- **Data**:
^^^^
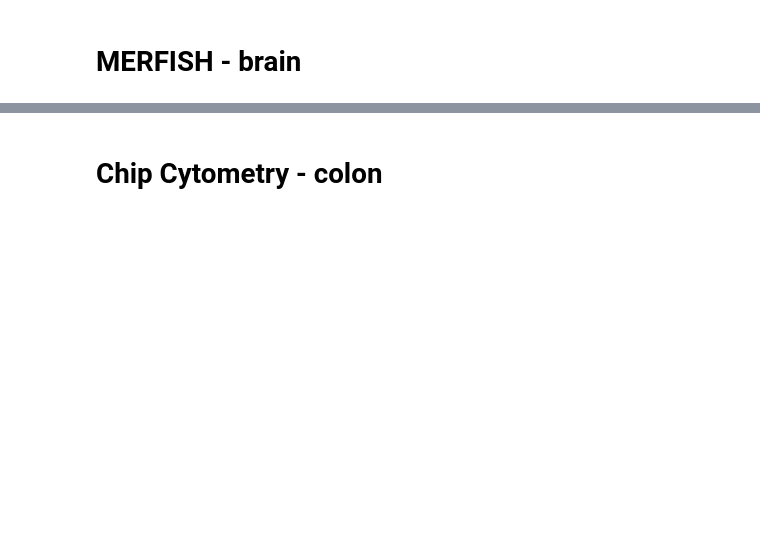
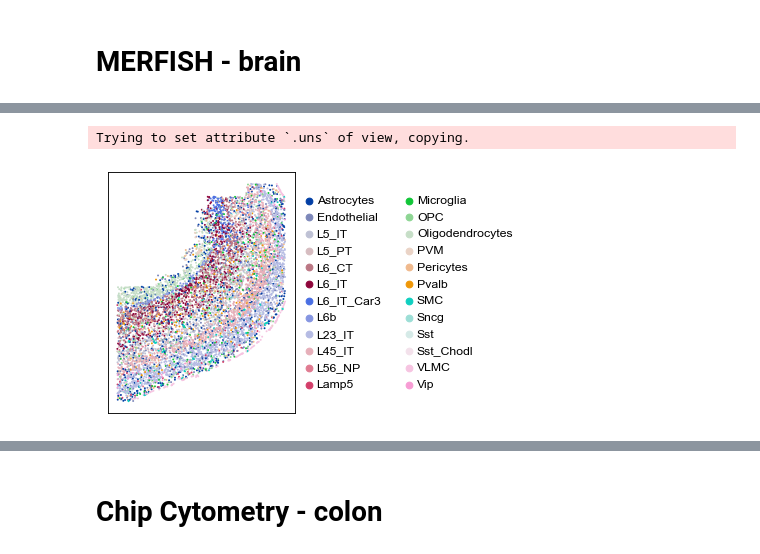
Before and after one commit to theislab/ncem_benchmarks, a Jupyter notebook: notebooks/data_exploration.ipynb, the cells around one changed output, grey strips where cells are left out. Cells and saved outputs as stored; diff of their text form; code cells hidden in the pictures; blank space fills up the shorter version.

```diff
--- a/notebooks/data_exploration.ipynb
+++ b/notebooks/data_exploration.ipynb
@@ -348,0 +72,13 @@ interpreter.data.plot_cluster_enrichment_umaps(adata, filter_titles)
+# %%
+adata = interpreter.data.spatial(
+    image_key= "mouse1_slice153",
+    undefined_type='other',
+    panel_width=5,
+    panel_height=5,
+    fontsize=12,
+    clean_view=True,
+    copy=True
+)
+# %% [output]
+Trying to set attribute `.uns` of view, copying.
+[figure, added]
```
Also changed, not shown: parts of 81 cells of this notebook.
^^^^
- **Work to be completed**: Give the listing again word for word, without its images.

- **Reply to the task**:
Before and after one commit to theislab/ncem_benchmarks, a Jupyter notebook: notebooks/data_exploration.ipynb, the cells around one changed output, grey strips where cells are left out. Cells and saved outputs as stored; diff of their text form; code cells hidden in the pictures; blank space fills up the shorter version.

```diff
--- a/notebooks/data_exploration.ipynb
+++ b/notebooks/data_exploration.ipynb
@@ -348,0 +72,13 @@ interpreter.data.plot_cluster_enrichment_umaps(adata, filter_titles)
+# %%
+adata = interpreter.data.spatial(
+    image_key= "mouse1_slice153",
+    undefined_type='other',
+    panel_width=5,
+    panel_height=5,
+    fontsize=12,
+    clean_view=True,
+    copy=True
+)
+# %% [output]
+Trying to set attribute `.uns` of view, copying.
+[figure, added]
```
Also changed, not shown: parts of 81 cells of this notebook.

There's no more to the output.